Communities were told on August 13 that the A83 Rest And Be Thankful was expected to be shut for a further three weeks after the last landslip amid heavy rain on August 4.

Road management and maintenance organisation BEAR Scotland said seven days after it had re-opened after the earlier landslip, that the carriageway had been undermined after material was washed away from beneath the road and embankment.

But another landslip at the weekend has left the A83 at the Rest and Be Thankful was covered in earth and debris as 75mm (3in) of rain fell in 24 hours.

Ministers have previously been accused of wasting nearly £80 million on more than a decade of failed solutions to landslides on the road after the latest multiple slips in heavy rainfall.

The Scottish Government was due to look at re-route solutions on the vital route for Argyll and Bute after a string of failed attempts to deal with the issue including the use of large catch pits.


Road operator Bear Scotland said the A83 and the nearby old military road would remain closed on Sunday night.

It added that the landslide had continued through the day and engineers were unable to conclude safety assessments.

Now Bear Scotland has said the A83 and the Old Military Road (OMR) local diversion will remain closed today and overnight into Tuesday following the landslide.  
Clearance of the debris has now started after the go-ahead from geotechnical engineers.

Further material has also reached the bunding previously formed to protect the Old Military Road with some boulders and material reaching the OMR itself.

The further disruption has prompted disgust by many who depend on the road who have objected to the continuing impasse over a permanent solution.

One shared Facebook post said: "Why is our MSP Michael Russell and our MP Brendan O'Hara not at the very least instigating a public enquiry into the disaster at the Rest and be Thankful."

Bear Scotland said that initial indications are that the wall constructed to support the A83 following the landslide on August 4 landslide has "performed well2 and is relatively undamaged.

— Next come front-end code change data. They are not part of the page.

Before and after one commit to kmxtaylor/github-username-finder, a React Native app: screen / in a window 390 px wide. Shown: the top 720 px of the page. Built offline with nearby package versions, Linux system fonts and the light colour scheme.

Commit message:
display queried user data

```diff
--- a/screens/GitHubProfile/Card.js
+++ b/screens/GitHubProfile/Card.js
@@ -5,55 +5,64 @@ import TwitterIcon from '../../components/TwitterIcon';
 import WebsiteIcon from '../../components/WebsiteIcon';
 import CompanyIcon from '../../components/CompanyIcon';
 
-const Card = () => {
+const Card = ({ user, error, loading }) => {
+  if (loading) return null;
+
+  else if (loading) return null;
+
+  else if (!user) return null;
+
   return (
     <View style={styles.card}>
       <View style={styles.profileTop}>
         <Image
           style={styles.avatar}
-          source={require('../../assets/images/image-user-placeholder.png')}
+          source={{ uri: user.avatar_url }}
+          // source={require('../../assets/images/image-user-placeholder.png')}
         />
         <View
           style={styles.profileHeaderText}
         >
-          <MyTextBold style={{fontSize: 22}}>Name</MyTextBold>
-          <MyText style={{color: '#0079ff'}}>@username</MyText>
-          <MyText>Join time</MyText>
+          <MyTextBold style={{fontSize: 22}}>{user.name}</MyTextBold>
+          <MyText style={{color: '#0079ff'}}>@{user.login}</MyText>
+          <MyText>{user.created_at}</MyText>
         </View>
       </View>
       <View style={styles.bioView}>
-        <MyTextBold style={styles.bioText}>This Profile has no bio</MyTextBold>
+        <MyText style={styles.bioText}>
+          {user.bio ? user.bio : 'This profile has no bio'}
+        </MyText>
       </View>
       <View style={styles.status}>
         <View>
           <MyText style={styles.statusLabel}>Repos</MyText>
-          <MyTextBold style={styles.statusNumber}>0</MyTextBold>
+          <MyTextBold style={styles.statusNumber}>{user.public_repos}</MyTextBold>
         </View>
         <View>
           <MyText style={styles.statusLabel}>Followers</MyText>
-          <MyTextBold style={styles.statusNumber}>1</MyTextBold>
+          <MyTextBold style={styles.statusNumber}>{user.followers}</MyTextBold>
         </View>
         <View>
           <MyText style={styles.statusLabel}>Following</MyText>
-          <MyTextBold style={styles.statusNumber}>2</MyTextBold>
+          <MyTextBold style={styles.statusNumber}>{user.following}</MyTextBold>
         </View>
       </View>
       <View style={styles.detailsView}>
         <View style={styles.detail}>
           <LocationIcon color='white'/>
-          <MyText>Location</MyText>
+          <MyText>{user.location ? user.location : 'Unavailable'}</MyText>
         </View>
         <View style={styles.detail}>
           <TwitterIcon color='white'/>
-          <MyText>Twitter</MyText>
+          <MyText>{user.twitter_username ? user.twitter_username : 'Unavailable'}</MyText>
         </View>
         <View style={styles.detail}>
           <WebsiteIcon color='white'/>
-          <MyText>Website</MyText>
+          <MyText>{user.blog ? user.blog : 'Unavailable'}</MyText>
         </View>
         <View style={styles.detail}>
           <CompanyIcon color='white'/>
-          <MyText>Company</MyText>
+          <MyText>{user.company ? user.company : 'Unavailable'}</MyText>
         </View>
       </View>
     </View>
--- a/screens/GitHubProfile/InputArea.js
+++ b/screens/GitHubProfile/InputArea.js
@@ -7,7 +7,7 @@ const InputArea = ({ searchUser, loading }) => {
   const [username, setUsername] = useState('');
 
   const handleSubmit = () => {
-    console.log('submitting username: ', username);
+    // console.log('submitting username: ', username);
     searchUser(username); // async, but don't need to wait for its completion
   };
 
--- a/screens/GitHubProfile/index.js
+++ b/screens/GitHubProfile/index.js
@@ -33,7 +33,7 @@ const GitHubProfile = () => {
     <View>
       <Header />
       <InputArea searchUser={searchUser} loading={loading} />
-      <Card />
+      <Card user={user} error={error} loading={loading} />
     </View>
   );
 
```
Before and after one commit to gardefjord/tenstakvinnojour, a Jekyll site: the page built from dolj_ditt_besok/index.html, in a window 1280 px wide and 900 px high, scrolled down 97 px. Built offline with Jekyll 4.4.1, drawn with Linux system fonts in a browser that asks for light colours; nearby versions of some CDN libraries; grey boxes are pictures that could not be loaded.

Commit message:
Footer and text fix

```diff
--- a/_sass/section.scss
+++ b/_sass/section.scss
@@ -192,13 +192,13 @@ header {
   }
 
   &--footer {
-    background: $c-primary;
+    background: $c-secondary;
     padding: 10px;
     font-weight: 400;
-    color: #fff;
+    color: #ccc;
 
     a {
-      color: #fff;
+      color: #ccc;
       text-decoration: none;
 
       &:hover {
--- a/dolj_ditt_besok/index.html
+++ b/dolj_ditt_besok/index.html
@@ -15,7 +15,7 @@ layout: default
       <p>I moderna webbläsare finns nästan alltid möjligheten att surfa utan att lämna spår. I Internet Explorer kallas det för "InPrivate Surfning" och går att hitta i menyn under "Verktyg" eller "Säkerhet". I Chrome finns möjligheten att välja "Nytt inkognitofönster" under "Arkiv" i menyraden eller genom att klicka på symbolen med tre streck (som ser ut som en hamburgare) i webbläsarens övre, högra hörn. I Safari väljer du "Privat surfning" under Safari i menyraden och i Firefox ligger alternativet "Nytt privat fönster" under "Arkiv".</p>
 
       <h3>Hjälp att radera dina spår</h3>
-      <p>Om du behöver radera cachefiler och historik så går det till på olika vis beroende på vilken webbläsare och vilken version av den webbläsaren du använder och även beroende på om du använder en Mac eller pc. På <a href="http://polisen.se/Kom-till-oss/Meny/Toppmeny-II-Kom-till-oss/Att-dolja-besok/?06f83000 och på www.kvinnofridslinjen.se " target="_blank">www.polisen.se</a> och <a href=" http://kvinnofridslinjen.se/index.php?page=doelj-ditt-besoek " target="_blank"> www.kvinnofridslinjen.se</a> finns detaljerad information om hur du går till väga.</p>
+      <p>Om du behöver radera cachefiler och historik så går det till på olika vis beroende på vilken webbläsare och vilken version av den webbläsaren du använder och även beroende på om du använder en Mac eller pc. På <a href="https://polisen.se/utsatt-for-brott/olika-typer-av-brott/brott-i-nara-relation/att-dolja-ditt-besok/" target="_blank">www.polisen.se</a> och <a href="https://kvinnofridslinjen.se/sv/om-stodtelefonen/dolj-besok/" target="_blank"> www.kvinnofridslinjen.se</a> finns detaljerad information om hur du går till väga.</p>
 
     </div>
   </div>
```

"These clearance works will continue throughout the day, particularly the removal of boulders and slurry which still have the potential to impact the OMR," the maintenance body said.

A further review will be undertaken on Tuesday morning when a clearer indication is to be given as to the reopening of the OMR and the A83.

Motorists instead face an up to 60 mile diversion via the A82, A85 and A819. Western Ferries are providing an extra ferry on the Gourock to Dunoon route.

Eddie Ross, Bear Scotland’s north west representative said: “With exceptionally heavy rain forecast on Saturday night and Sunday morning we took the decision to proactively close the A83 and OMR on safety grounds.

"Around 75mm of rain fell in a few hours in the early hours of Sunday which triggered another significant landslide at the same location as the event on the Tuesday 4  August.

"Much of this was caught in the temporary debris fence and debris pits however as the landslide event continued throughout Sunday those measures were overtopped onto the A83 with some reaching the OMR. In drier conditions today we have started the clear up operation which will continue throughout today. 

"On Tuesday will review progress and advise on the potential for reopening the Old Military Road local diversion and also have a clearer view of the work required to reopen the A83.

“As ever, we thank the local community for their patience while we deal with this unprecedented situation. Argyll, of course,  remains open for business via the diversion route and via the extended Dunoon to Gourock ferry services.”
Gourock ferry services.”